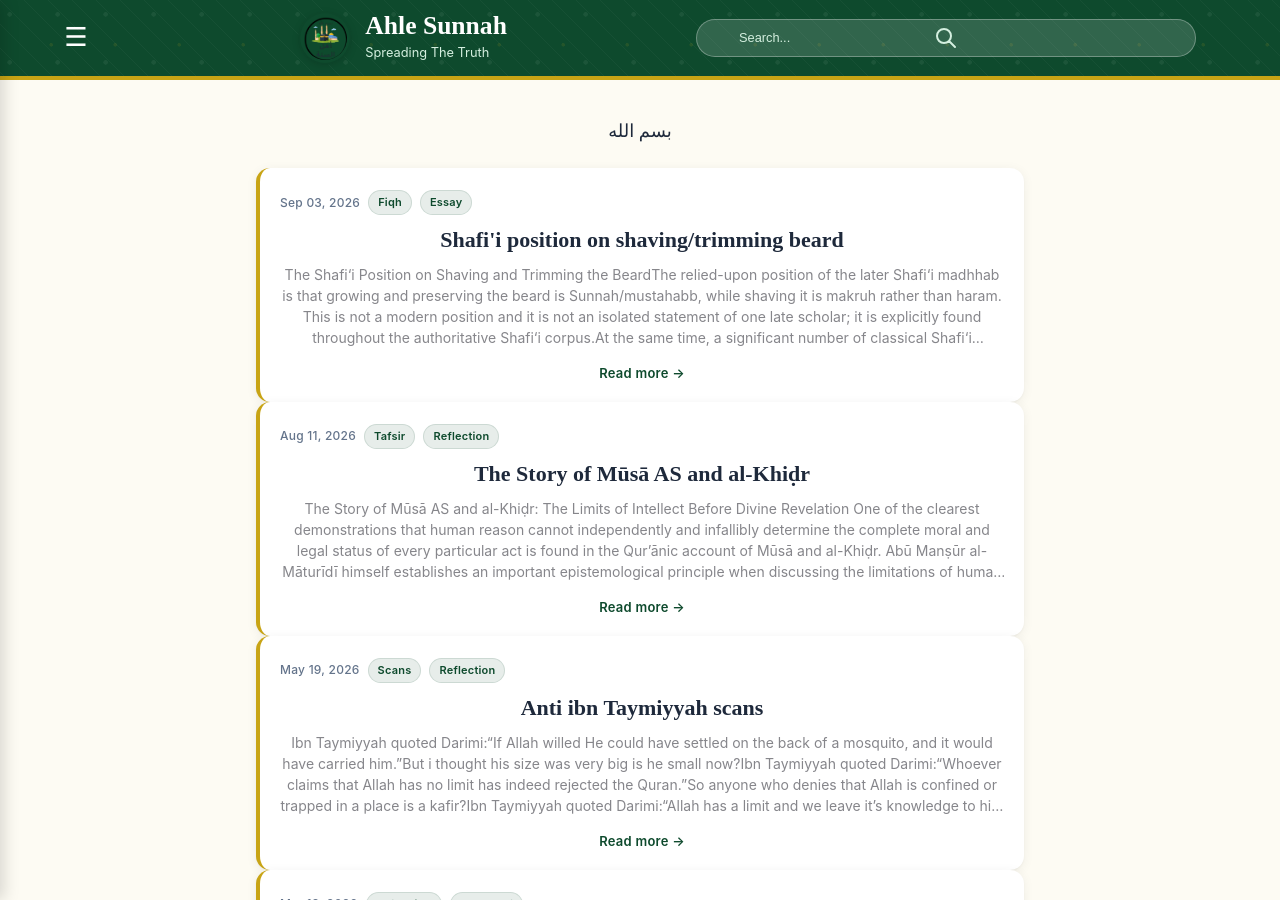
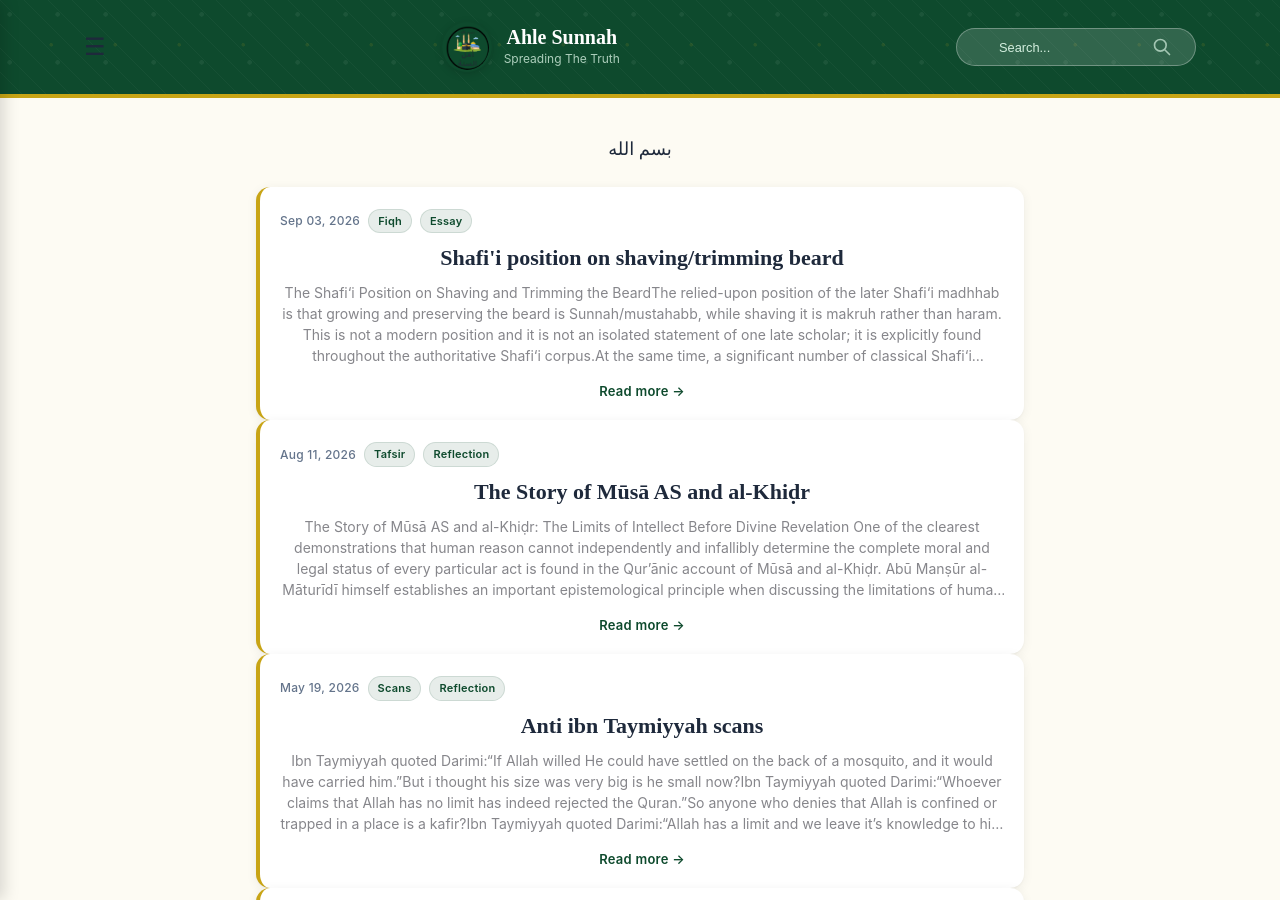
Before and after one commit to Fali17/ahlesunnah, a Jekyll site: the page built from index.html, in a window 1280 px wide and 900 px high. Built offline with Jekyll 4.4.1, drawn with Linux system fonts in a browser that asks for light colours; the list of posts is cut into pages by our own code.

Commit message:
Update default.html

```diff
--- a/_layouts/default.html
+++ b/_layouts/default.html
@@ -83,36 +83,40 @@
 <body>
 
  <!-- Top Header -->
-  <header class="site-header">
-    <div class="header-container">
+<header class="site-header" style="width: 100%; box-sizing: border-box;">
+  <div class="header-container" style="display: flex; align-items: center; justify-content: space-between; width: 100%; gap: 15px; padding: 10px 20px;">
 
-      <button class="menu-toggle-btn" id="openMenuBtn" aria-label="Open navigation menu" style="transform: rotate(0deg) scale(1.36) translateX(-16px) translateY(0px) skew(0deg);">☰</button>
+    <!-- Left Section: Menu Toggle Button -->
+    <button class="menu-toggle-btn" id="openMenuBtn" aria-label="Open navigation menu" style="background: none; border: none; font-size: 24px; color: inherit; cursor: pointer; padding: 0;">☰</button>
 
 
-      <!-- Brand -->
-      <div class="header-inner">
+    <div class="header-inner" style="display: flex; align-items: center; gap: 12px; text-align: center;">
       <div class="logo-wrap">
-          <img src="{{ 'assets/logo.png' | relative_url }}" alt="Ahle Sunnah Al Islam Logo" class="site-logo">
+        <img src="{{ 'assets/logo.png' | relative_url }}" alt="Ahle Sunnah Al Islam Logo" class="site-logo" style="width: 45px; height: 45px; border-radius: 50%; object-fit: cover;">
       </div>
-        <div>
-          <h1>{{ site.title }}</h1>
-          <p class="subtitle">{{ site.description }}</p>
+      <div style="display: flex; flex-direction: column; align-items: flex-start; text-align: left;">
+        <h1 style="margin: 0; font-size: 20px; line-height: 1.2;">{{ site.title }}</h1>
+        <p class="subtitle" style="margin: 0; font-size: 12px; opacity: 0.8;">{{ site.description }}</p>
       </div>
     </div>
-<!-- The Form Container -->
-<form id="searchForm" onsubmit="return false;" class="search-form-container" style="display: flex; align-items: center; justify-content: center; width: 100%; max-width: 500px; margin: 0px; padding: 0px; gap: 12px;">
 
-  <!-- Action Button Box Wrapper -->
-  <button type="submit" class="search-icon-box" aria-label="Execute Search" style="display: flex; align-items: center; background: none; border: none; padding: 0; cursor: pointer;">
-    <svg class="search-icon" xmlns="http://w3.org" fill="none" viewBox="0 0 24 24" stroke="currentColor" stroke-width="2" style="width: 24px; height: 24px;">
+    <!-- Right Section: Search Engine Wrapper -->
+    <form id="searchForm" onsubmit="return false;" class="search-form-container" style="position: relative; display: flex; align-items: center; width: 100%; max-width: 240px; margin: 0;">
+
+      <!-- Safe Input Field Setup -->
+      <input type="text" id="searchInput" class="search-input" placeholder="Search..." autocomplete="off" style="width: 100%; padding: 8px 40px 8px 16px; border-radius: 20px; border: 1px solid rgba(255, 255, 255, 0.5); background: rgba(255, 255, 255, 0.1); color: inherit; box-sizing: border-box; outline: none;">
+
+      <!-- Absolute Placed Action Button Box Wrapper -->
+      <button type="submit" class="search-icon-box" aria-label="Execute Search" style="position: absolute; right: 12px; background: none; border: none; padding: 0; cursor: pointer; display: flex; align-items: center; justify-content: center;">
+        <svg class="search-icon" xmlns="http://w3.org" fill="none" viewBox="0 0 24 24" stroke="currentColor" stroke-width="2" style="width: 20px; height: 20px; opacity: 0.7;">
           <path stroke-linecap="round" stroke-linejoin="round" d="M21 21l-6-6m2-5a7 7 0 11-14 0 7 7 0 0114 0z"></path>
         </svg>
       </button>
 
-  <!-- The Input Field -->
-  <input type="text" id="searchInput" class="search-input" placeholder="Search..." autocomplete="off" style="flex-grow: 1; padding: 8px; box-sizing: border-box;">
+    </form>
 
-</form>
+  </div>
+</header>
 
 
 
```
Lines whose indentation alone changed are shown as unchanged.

Problem requirements
The expected answer is a copy of every line in the entries that holds the word "Wrapper".

Exercise output
-  <!-- Action Button Box Wrapper -->
+    <!-- Right Section: Search Engine Wrapper -->
+      <!-- Absolute Placed Action Button Box Wrapper -->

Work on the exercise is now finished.